Notably, whether the employer “encourages, condones or approves the unlawful discriminatory acts” – which is relevant under the State Human Rights Law – is irrelevant under the NYCHRL, “so long as the offending employee exercised managerial or supervisory control.”
Applying these standards, the court held that “each of the individual defendants may also be held liable under” the NYCHRL:
Canavan was Hotel Edison’s general manager, with total authority to hire and fire. Clearly, he was the offending employee with respect to Kastrat, so under the standards set forth above, she has asserted a valid claim against both Canavan and Hotel Edison. The ownership interest required for personal liability under the state’s Human Rights Law is not required by NYCHRL. Kennington’s claim based on Sowa’s conduct is less clear-cut. The first amended complaint alleges that Sowa used her personal relationships with Canavan and with the Front Desk Manager to get Kennington fired in retaliation for being spumed by him. While, as defendants suggest, this ‘cat’s paw’ theory is too farfetched even for a claim under NYCHRL, the
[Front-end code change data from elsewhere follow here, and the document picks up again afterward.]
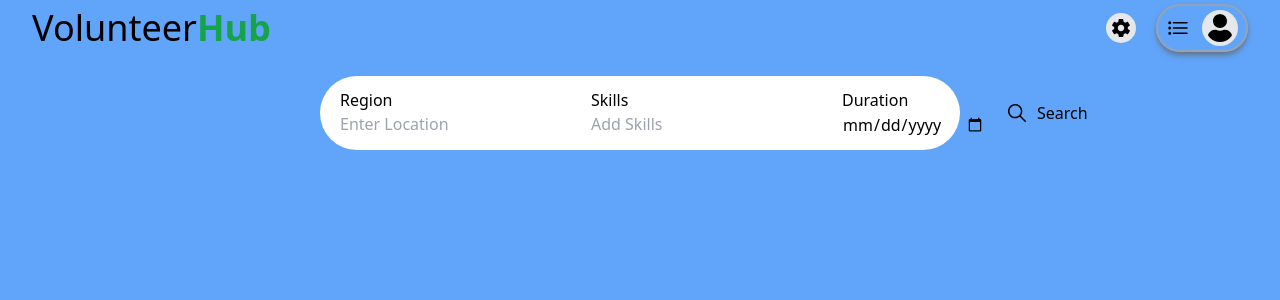
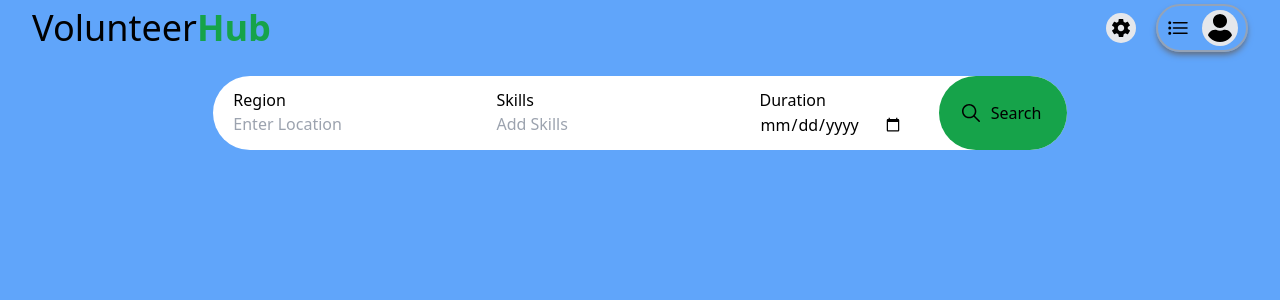
Before and after one commit to Kiritsu0/VolunteerHub, a Next.js app: page /main/volunteer in a window 1280 px wide. Shown: the top 300 px of the page. Built offline with nearby package versions, Linux system fonts and the light colour scheme.

Commit message:
modify searchbar

```diff
--- a/app/main/volunteer/page.js
+++ b/app/main/volunteer/page.js
@@ -7,7 +7,7 @@ const Volunteer = () => {
   return (
     <div>
       <div className="flex justify-center mt-5">
-        <div className="bg-white flex w-1/2 rounded-full cursor-pointer">
+        <div className="bg-white flex justify-between rounded-full cursor-pointer w-2/3">
           <div className="rounded-full hover:bg-slate-300 h-full py-3 pl-5">
             <h2>Region</h2>
             <input placeholder="Enter Location" className="bg-transparent outline-none"/>
@@ -16,11 +16,11 @@ const Volunteer = () => {
             <h2>Skills</h2>
             <input placeholder="Add Skills" className="bg-transparent outline-none"/>
           </div>
-          <div className="rounded-full hover:bg-slate-300 h-full py-3 pl-5 ">
+          <div className="rounded-full hover:bg-slate-300 h-full mr-3 py-3 pl-5 pr-3">
             <h2>Duration</h2>
             <input type="date" className="bg-transparent outline-none"/>
           </div>
-          <button className="rounded-full hover:bg-slate-300 h-full py-3 pl-5 flex-1 flex items-center gap-2">
+          <button className="rounded-full h-full hover:bg-green-700 py-3 pl-5 flex items-center gap-2 bg-green-600 self-end w-32">
             <IoIosSearch className="text-2xl"/>
             Search
           </button>
```
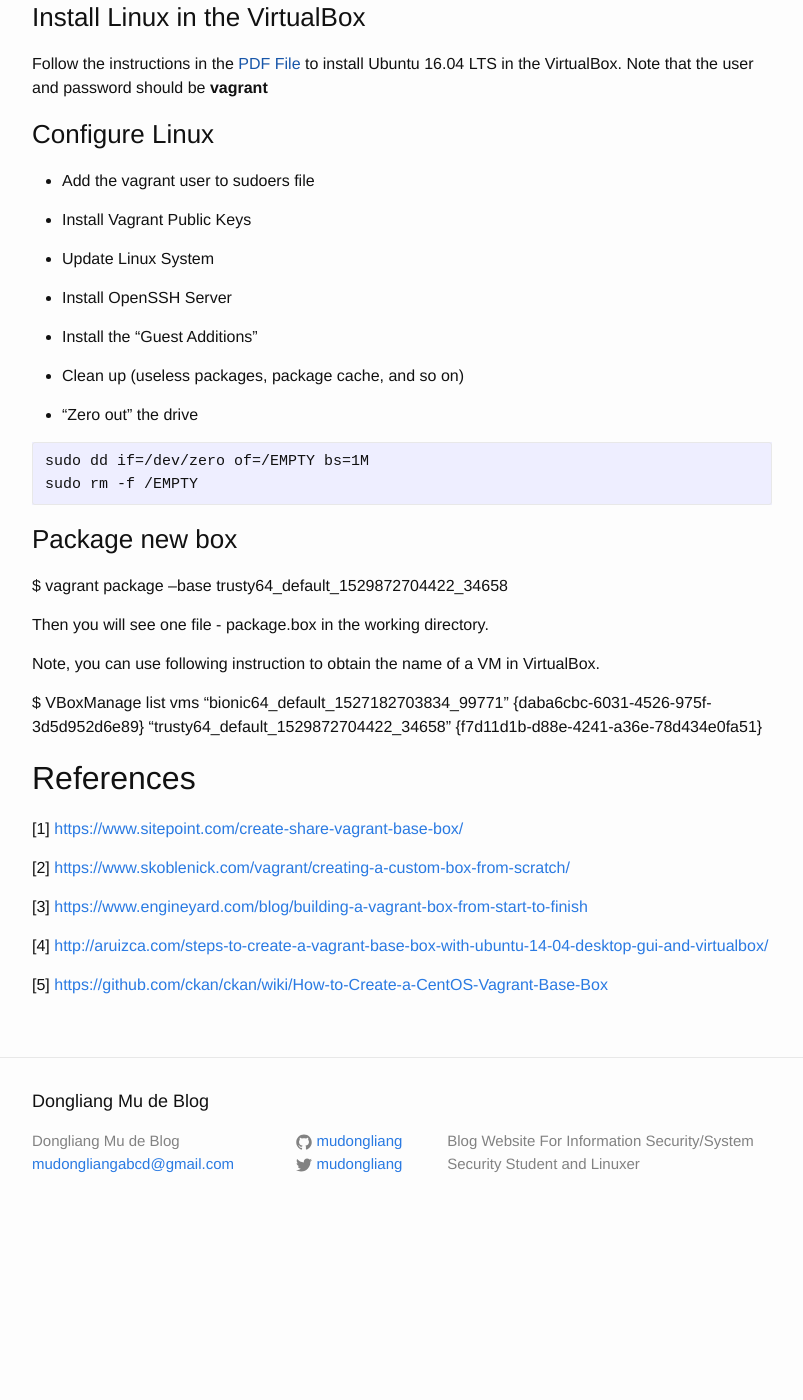
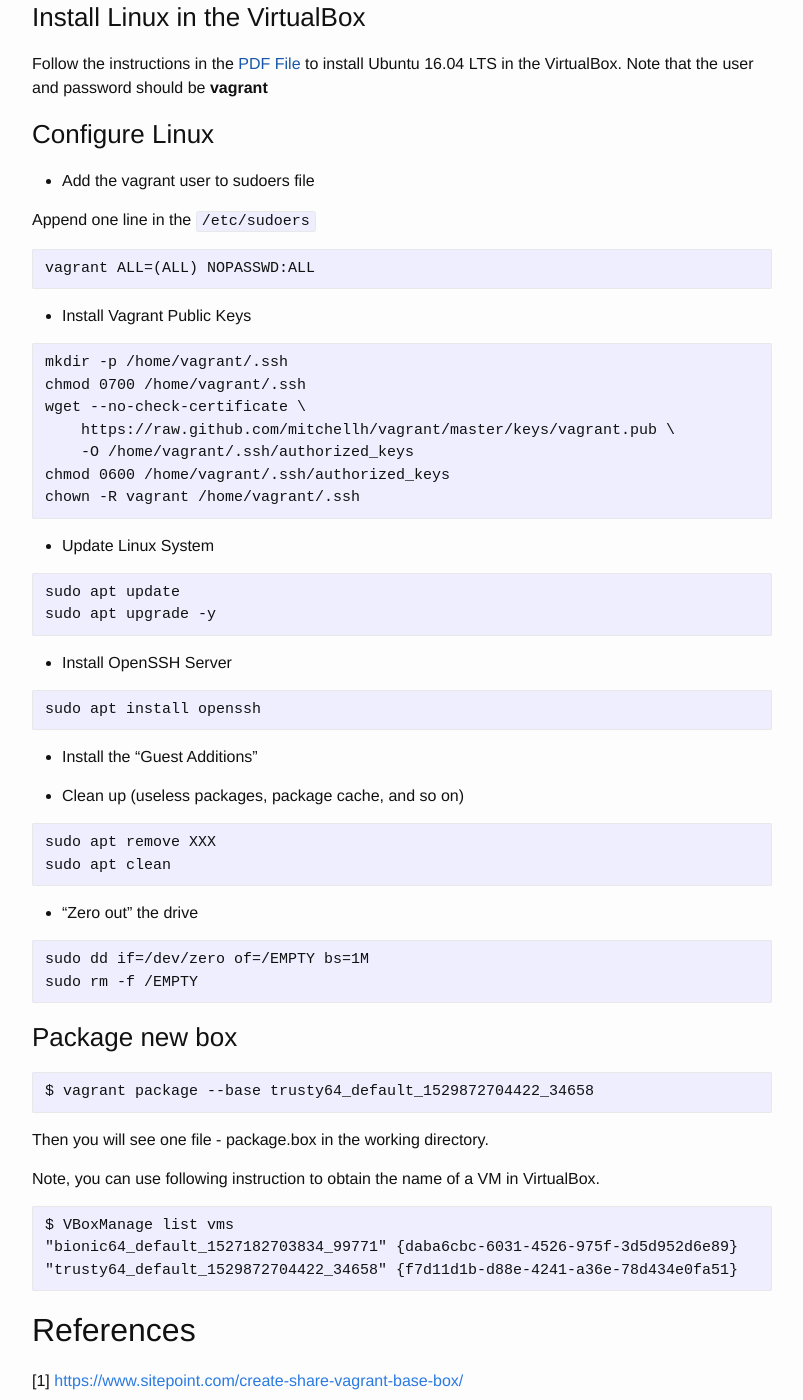
Before and after one commit to mudongliang/mudongliang.github.io, a Jekyll site: the page built from _posts/2018-08-10-create-vagrant-base-box-from-scratch.md, in a window 1280 px wide and 1400 px high, scrolled down 841 px. Shown: the whole window, without its empty margins (238-1041 px from the left). Built offline with Jekyll 4.4.1, drawn with Linux system fonts in a browser that asks for light colours; before the commit the page ends 2076 px from its top, so only the background shows below that; some of the changed text lies outside the part shown.

Commit message:
fix small issues

````diff
--- a/_posts/2018-08-10-create-vagrant-base-box-from-scratch.md
+++ b/_posts/2018-08-10-create-vagrant-base-box-from-scratch.md
@@ -34,15 +34,45 @@
 
 - Add the vagrant user to sudoers file
 
+Append one line in the `/etc/sudoers`
+
+```
+vagrant ALL=(ALL) NOPASSWD:ALL
+```
+
 - Install Vagrant Public Keys
+
+```
+mkdir -p /home/vagrant/.ssh
+chmod 0700 /home/vagrant/.ssh
+wget --no-check-certificate \
+    https://raw.github.com/mitchellh/vagrant/master/keys/vagrant.pub \
+    -O /home/vagrant/.ssh/authorized_keys
+chmod 0600 /home/vagrant/.ssh/authorized_keys
+chown -R vagrant /home/vagrant/.ssh
+```
 
 - Update Linux System
 
+```
+sudo apt update
+sudo apt upgrade -y
+```
+
 - Install OpenSSH Server
+
+```
+sudo apt install openssh
+```
 
 - Install the "Guest Additions"
 
 - Clean up (useless packages, package cache, and so on)
+
+```
+sudo apt remove XXX
+sudo apt clean
+```
 
 - "Zero out" the drive
 
@@ -53,15 +83,19 @@
 
 ### Package new box
 
+```
 $ vagrant package --base trusty64_default_1529872704422_34658
+```
 
 Then you will see one file - package.box in the working directory.
 
 Note, you can use following instruction to obtain the name of a VM in VirtualBox.
 
+```
 $ VBoxManage list vms
 "bionic64_default_1527182703834_99771" {daba6cbc-6031-4526-975f-3d5d952d6e89}
 "trusty64_default_1529872704422_34658" {f7d11d1b-d88e-4241-a36e-78d434e0fa51}
+```
 
 ## References
 
````
Also changed, not shown: other parts of _posts/2018-08-10-create-vagrant-base-box-from-scratch.md (+1 -1 lines).
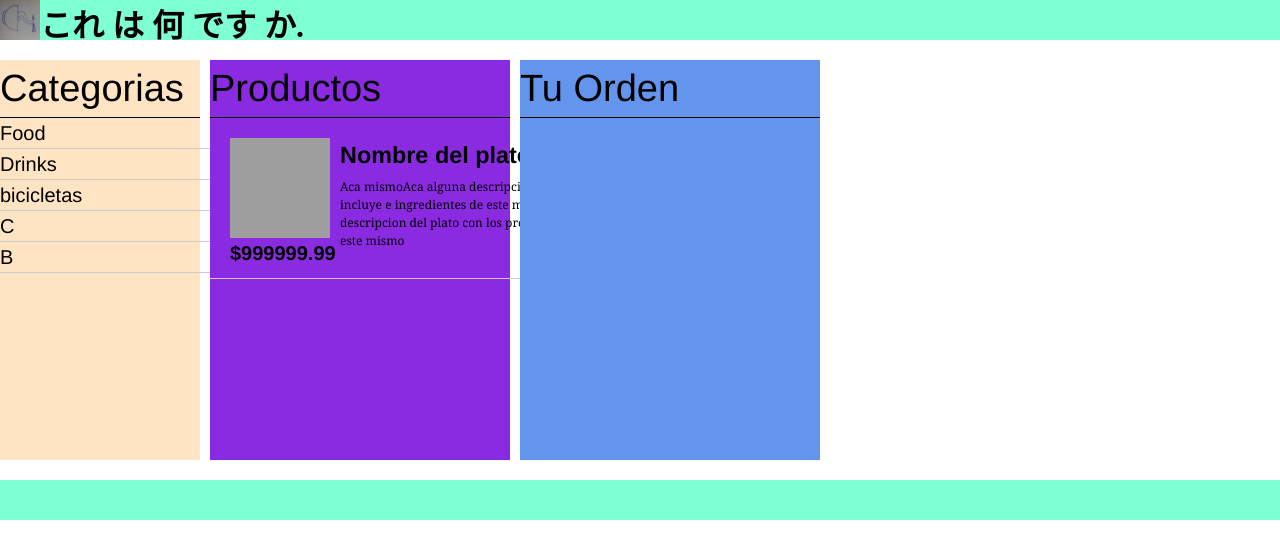
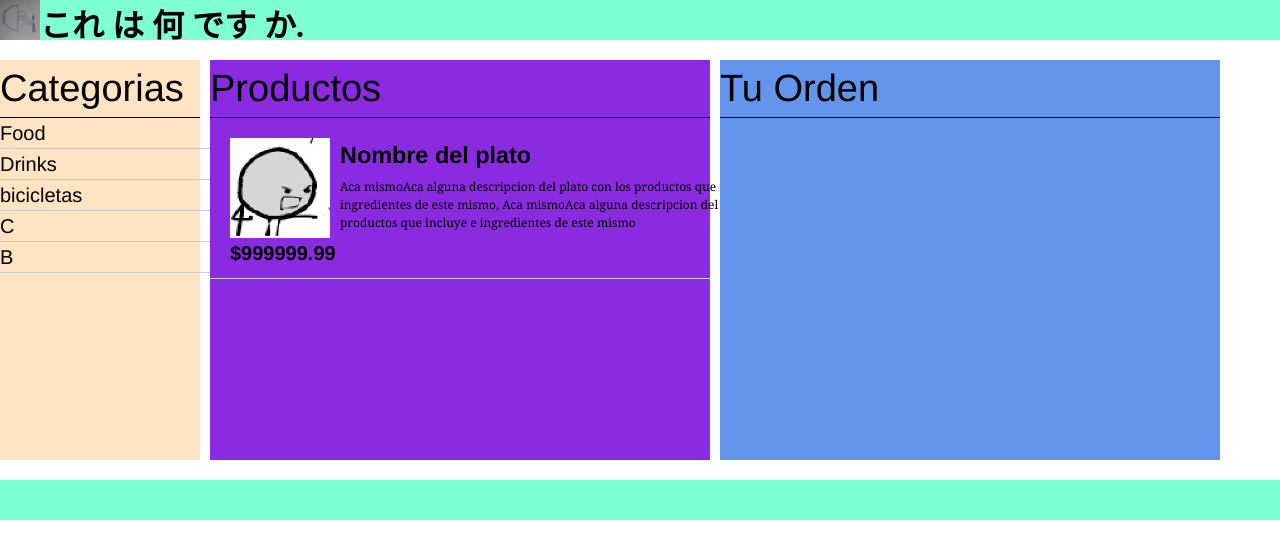
Before and after one commit to fractaldragon/SoReWa, a Django app: page /table in a window 1280 px wide. Shown: the top 559 px of the page. Run offline with Django 3.2, Linux system fonts and the light colour scheme; data comes from the database, SQL or seed files in the repository; both versions use the stored data as it was after the commit; parts of the project's set-up code (start-up, migrations or seed data) failed here and were passed over; grey boxes are pictures that could not be loaded.

Commit message:
some css changes

```diff
--- a/SoReWa/urls.py
+++ b/SoReWa/urls.py
@@ -3,6 +3,9 @@ from SoReWaApp.views import table
 from django.contrib import admin
 from django.conf import settings
 from django.conf.urls.static import static
+
+from django.contrib.staticfiles.urls import staticfiles_urlpatterns
+
 admin.autodiscover()
 
 urlpatterns = patterns('',
@@ -13,4 +16,7 @@ urlpatterns = patterns('',
     url(r'^admin/', include(admin.site.urls)),
     url(r'^table', table)
 
-)+ static(settings.MEDIA_URL, document_root=settings.MEDIA_ROOT)
+)#+static(settings.MEDIA_URL, document_root=settings.MEDIA_ROOT)
+
+urlpatterns += staticfiles_urlpatterns()
+urlpatterns += static(settings.MEDIA_URL, document_root=settings.MEDIA_ROOT)
--- a/SoReWaApp/static/css/food_item.css
+++ b/SoReWaApp/static/css/food_item.css
@@ -43,7 +43,7 @@
 
 	top:60px;
 	left:130px;
-	width:400px;
+	width:100%;
 	height:auto;
 	font: 200 12px/1.5 Georgia, Times New Roman, serif;
 }
--- a/SoReWaApp/static/css/table.css
+++ b/SoReWaApp/static/css/table.css
@@ -82,7 +82,7 @@ li a:hover {
 	position:absolute;
 	top:60px;
 	left:210px;
-	width:300px;
+	width:500px;
 	height:400px;
 	background-color:blueviolet;
 
@@ -92,8 +92,8 @@ li a:hover {
 {
 	position:absolute;
 	top:60px;
-	left:520px;
-	width:300px;
+	left:720px;
+	width:500px;
 	height:400px;
 	background-color:cornflowerblue;
 
```
Also changed, not shown: db.sqlite3, media/imgs/ch.jpg (added).
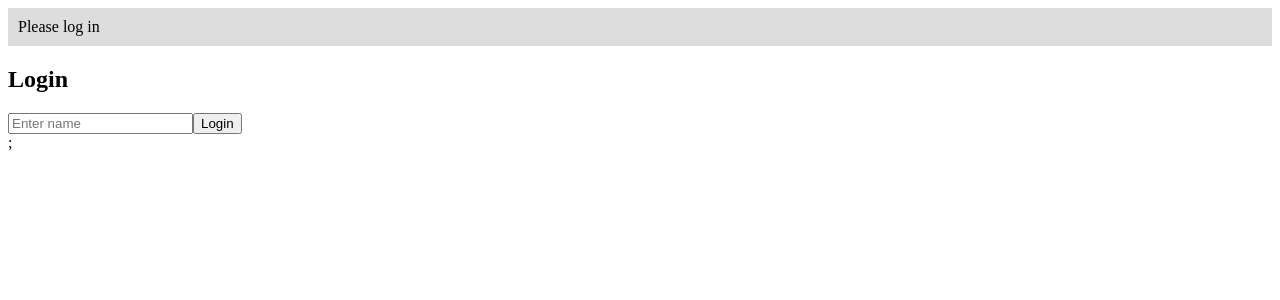
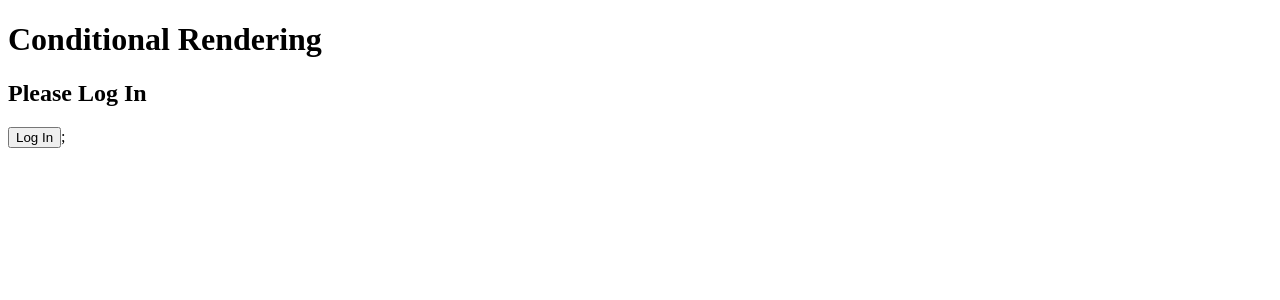
Before and after one commit to YashBhawsar23/Revision, a React (Vite) app in the folder base/: page / in a window 1280 px wide. Shown: the top 300 px of the page. Built offline with nearby package versions, Linux system fonts and the light colour scheme.

Commit message:
Conditional Rendering

```diff
--- a/base/src/App.jsx
+++ b/base/src/App.jsx
@@ -1,16 +1,11 @@
-import React, { useContext } from "react";
-import { AuthContext } from "./context/AuthContext";
-import Header from "./components/Header";
-import Dashboard from "./components/Dashboard";
+import React from "react";
 import Login from "./components/Login";
 
 const App = () => {
-  const { user } = useContext(AuthContext);
-
   return (
     <>
-      <Header />
-      <main>{user ? <Dashboard /> : <Login />}</main>
+      <h1>Conditional Rendering</h1>
+      <Login />
     </>
   );
 };
--- a/base/src/components/Login.jsx
+++ b/base/src/components/Login.jsx
@@ -1,25 +1,25 @@
-import React, { useContext, useState } from "react";
-import { AuthContext } from "../context/AuthContext";
+import React, { useState } from "react";
 
 const Login = () => {
-  const [username, setUsername] = useState("");
-  const { login } = useContext(AuthContext);
+  const [loggedIn, setLoggedIn] = useState(false);
 
   const handleLogin = () => {
-    if (username.trim()) {
-      login(username);
-    }
+    setLoggedIn((prev) => !prev);
   };
 
   return (
     <>
-      <h2>Login</h2>
-      <input
-        placeholder="Enter name"
-        value={username}
-        onChange={(e) => setUsername(e.target.value)}
-      />
-      <button onClick={handleLogin}>Login</button>
+      {loggedIn ? (
+        <>
+          <h2>Welcome, Yash</h2>
+          <button onClick={handleLogin}>Log Out</button>
+        </>
+      ) : (
+        <>
+          <h2>Please Log In</h2>
+          <button onClick={handleLogin}>Log In</button>
+        </>
+      )}
     </>
   );
 };
```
complaint also alleges that Hotel Edison and Canavan acquiesced in, encouraged, condoned and ratified Sowa’s sexual harassment of Kennington. Given this allegation, which must be deemed true and meets the traditional standard, the court will not dismiss Kennington’s claims at this stage. With respect to Sowa’s personal liability, her status at Hotel Edison is more dubious, but since she has the title of Assistant Front Desk Manager, the court will allow plaintiffs to explore her managerial responsibilities at trial.
The court also denied defendants’ motion to dismiss plaintiffs’ age discrimination claims. To state a claim for employment discrimination under the State and City Human Rights Laws, each plaintiff was required to show that
(1) [he] is a member of a protected class; (2) [he] was qualified to hold the position; (3) [he] was terminated from employment or suffered another adverse employment action; and (4) the discharge or other adverse action occurred under circumstances giving rise to an inference of discrimination.
Plaintiffs sufficiently alleged these elements:
[Plaintiffs alleged] that defendants were qualified for their respective positions and were fired when they were over 50 years of age, which would satisfy the first three elements. [Plaintiffs alleged the requisite inference of discrimination] by alleging that: Ahearn and Ortiz were fired without cause and replaced with younger, less qualified employees; prior to their termination Canavan told his management staff that he wanted to hire high energy and young and attractive staff, and subsequently hired a disproportionate number of younger staff members to replace older employees, who were disciplined and terminated far more often than the younger ones; defendants condoned and encouraged staff to discriminate against the older workers, taunting them and making age-related jokes; and,
management frequently bad mouth[ed] its older employees, referring to them as stupid, and indicated the hotel needed to hire younger staff.